Let’s first integrate the API (lib/api.ts):

if (!process.env.SCREENSHOTONE_ACCESS_KEY) {
throw new Error("SCREENSHOTONE_ACCESS_KEY is required");
const accessKey = process.env.SCREENSHOTONE_ACCESS_KEY;
export async function renderScreenshotWithScreenshotAPI(url: string) {
const params = new URLSearchParams({
access_key: accessKey,
url: url,
const response = await fetch(
"" + params.toString()
if (response.ok) {
return await response.arrayBuffer();
throw new Error(
`Failed to render screenshot: response status code is ${response.status}`

Then update the route handler (app/api/screenshot/route.ts):

import { renderScreenshotWithScreenshotAPI } from "@/app/lib/api";
import { unstable_noStore } from "next/cache";
export async function POST(request: Request) {
const data = (await request.json()) as { url: string };
const screenshot = await renderScreenshotWithScreenshotAPI(data.url);
return new Response(screenshot, {
headers: { "content-type": "image/jpeg" },

That’s how simple it is when all that complexity is outsourced to an external application that cares of it for you.

The result is:

The API integration example

It is a bit different from the Puppeteer integration since ScreenshotOne uses the most popular viewport size 1920x1080 compared to the Puppeteer defaults.

By the way, a few bonuses you get when you use screenshot APIs instead of building your own solution:

  1. Blocking of cookie banners, ads, and other pop-ups.
  2. Custom fixes for different websites.
  3. Predictable pricing, not based on CPU and memory usage.
  4. Usually, screenshot APIs have support teams available for you and fix any issues you encounter.
  5. GPU rendering, videos if needed, lazy loading images for full pages, and many other features.

If you are curious, check out ScreenshotOne.

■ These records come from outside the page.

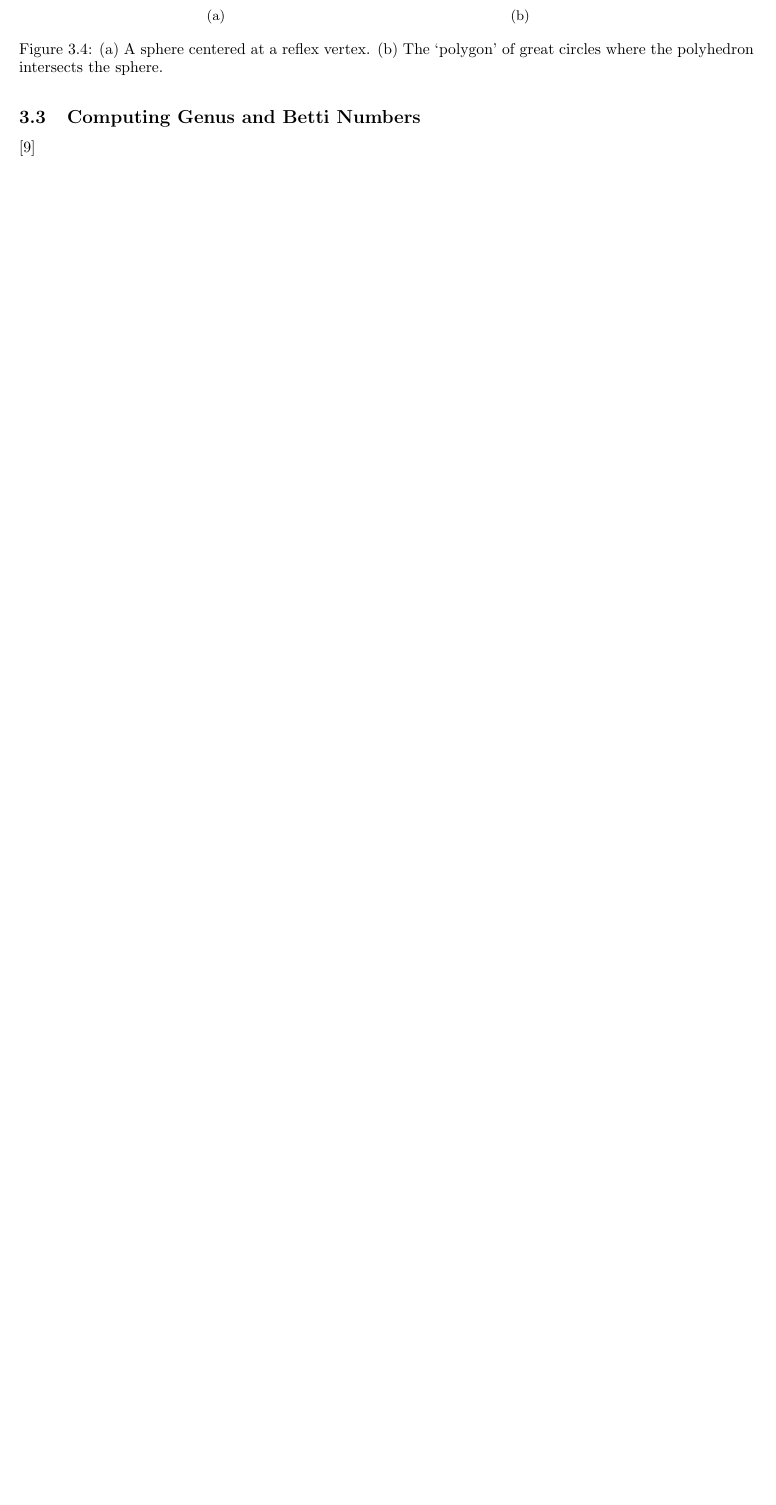
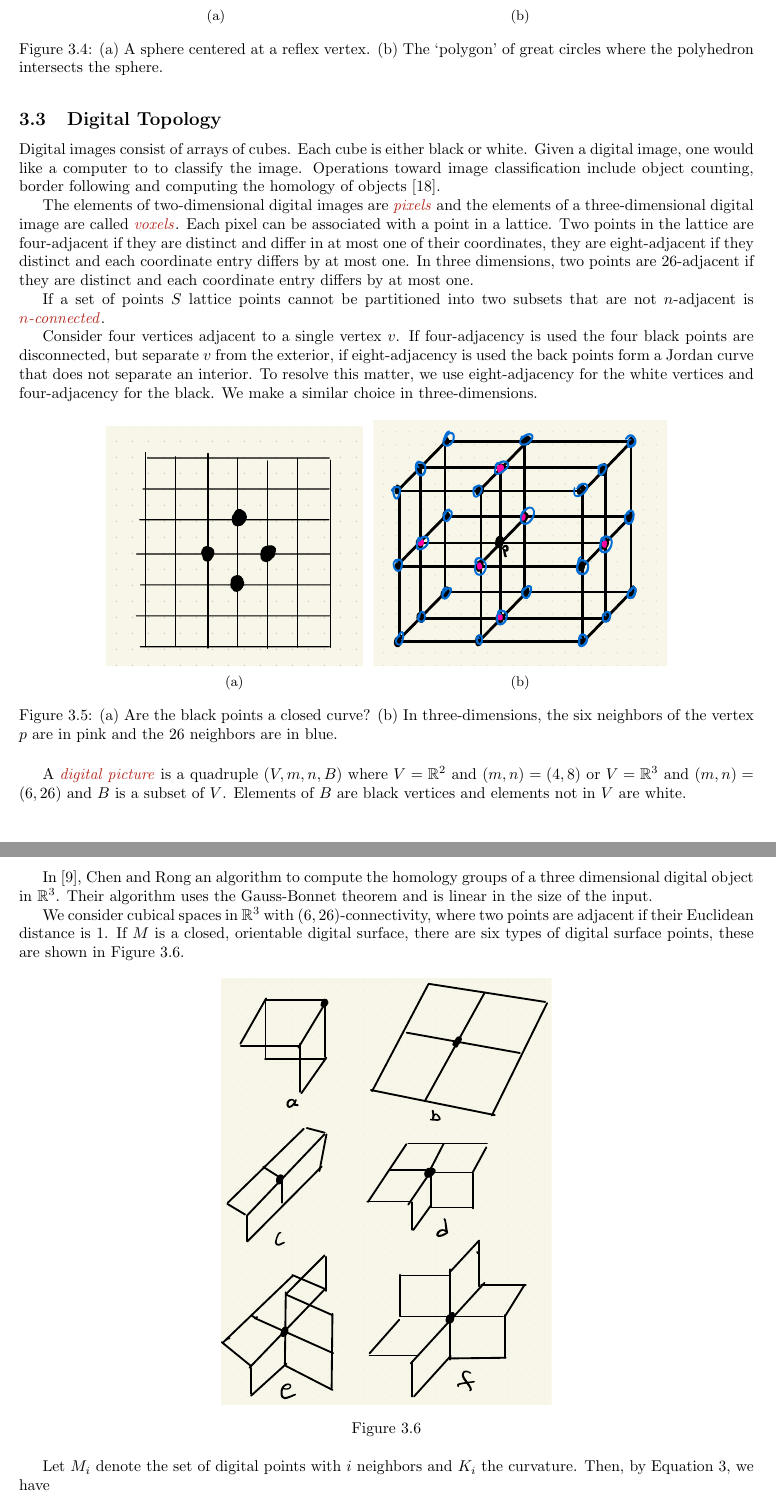
Before and after one commit to Brad-A-M/Gauss-Bonnet, a LaTeX document (using-the-gauss-bonnet-theorem/main.tex, which reads using-the-gauss-bonnet-theorem/body/digital-topology.tex, using-the-gauss-bonnet-theorem/body/genus-betti.tex): part of page 10 of 12 before the commit and two parts of pages 10 and 11 of 14 after it, the two joined at a grey line, cut so that both start at the same text, the shorter picture padded with empty space. Compiled offline with pdfLaTeX.

Commit message:
Add digital topology section

```diff
--- /dev/null
+++ b/using-the-gauss-bonnet-theorem/body/digital-topology.tex
@@ -0,0 +1,81 @@
+\subsection{Digital Topology}
+\label{sec:digital-topology}
+
+Digital images consist of arrays of cubes.
+Each cube is either black or white.
+Given a digital image, one would like
+a computer to to classify the image.
+Operations toward image classification include
+object counting, border following and computing
+the homology of objects \cite{kong_digital_1989}.
+
+The elements of two-dimensional digital images
+are \EMPH{pixels} and the elements of a three-dimensional
+digital image are called \EMPH{voxels}.
+Each pixel can be associated with a point in a lattice.
+Two points in the lattice are four-adjacent if
+they are  distinct and differ in at most one of their
+coordinates, they are eight-adjacent
+if they distinct and each coordinate entry differs by at most one.
+In three dimensions, two points
+are 26-adjacent if they are distinct and each coordinate
+entry differs by at most one.
+
+If a set of points $S$ lattice points cannot be
+partitioned into two subsets that are not
+$n$-adjacent is \EMPH{$n$-connected}.
+
+Consider four vertices adjacent to a single vertex $v$.
+If four-adjacency is used the four black points are disconnected,
+but separate $v$ from the exterior, if eight-adjacency is used
+the back points form a Jordan curve that does not separate
+an interior. To resolve this matter, we use eight-adjacency
+for the white vertices and four-adjacency for the black.
+We make a similar choice in three-dimensions.
+
+\begin{figure}[htb]
+        \centering
+        \begin{subfigure}[b]{0.35\textwidth}
+        \includegraphics[width=\textwidth]{digital/paradox}
+        \caption{}
+          \label{fig:paradox}
+        \end{subfigure}
+          \hspace{.0cm}
+         \begin{subfigure}[b]{0.40\textwidth}
+        \includegraphics[width=\textwidth]{digital/6-26}
+        \caption{}
+        \label{fig:6-26}
+        \end{subfigure}\\
+		\caption{(a) Are the black points a closed curve? (b) In three-dimensions,
+		the six neighbors of the vertex $p$ are in pink and the 26 neighbors are in
+		blue.
+		\label{fig:adjacency}}
+\end{figure}
+
+A \EMPH{digital picture} is a quadruple $(V,m,n,B)$ where
+$V=\R^2$ and $(m,n)=(4,8)$ or $V=\R^3$ and $(m,n)=(6,26)$
+and $B$ is a subset of $V$. Elements of $B$ are black vertices
+and elements not in $V$ are white.
+
+In \cite{chen_digital_2010}, Chen and Rong an
+algorithm to compute the homology groups of a three dimensional
+digital object in $\R^3$. Their algorithm uses the Gauss-Bonnet theorem
+and is linear in the size of the input.
+
+
+We consider cubical spaces in $\R^3$ with $(6,26)$-connectivity,
+where two points are adjacent  if their Euclidean distance is 1.
+If $M$ is a closed, orientable digital surface, there are
+six types of digital surface points, these are shown in \figref{surface-points}.
+
+\begin{figure}[htb]
+        \centering
+        \includegraphics[width=.45\textwidth]{digital/surface-points}
+		\caption{
+		\label{fig:surface-points}}
+\end{figure}
+
+Let $M_i$ denote the set of digital points with $i$ neighbors and $K_i$
+the curvature.
+Then, by \eqnref{defect}, we have
+\begin{enumerate}[(a)]
--- a/using-the-gauss-bonnet-theorem/body/genus-betti.tex
+++ /dev/null
@@ -1,4 +0,0 @@
-\subsection{Computing Genus and Betti Numbers}
-\label{sec:genus-betti}
-
-\cite{chen_digital_2010}
```
Also changed, not shown: using-the-gauss-bonnet-theorem/body/cast-of-characters.tex (+5 -3 lines), using-the-gauss-bonnet-theorem/main.tex (+1 -1 lines), using-the-gauss-bonnet-theorem/references.bib (+19 -0 lines), using-the-gauss-bonnet-theorem/images/digital/6-26.pdf (added), using-the-gauss-bonnet-theorem/images/digital/paradox.pdf (added), using-the-gauss-bonnet-theorem/images/digital/surface-points.pdf (added), using-the-gauss-bonnet-theorem/body/digital-topology.tex (14 more changed lines).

Choose whatever method suits you best. If you deploy Next.js with Node.js runtime, can run headless browsers, and don’t need to render a lot of screenshots, consider using classic Puppeteer.

But if you encounter issues, plan to scale, or don’t want to spend time on boring screenshot automation, you can go with a screenshot API like ScreenshotOne or choose one from the best screenshot APIs.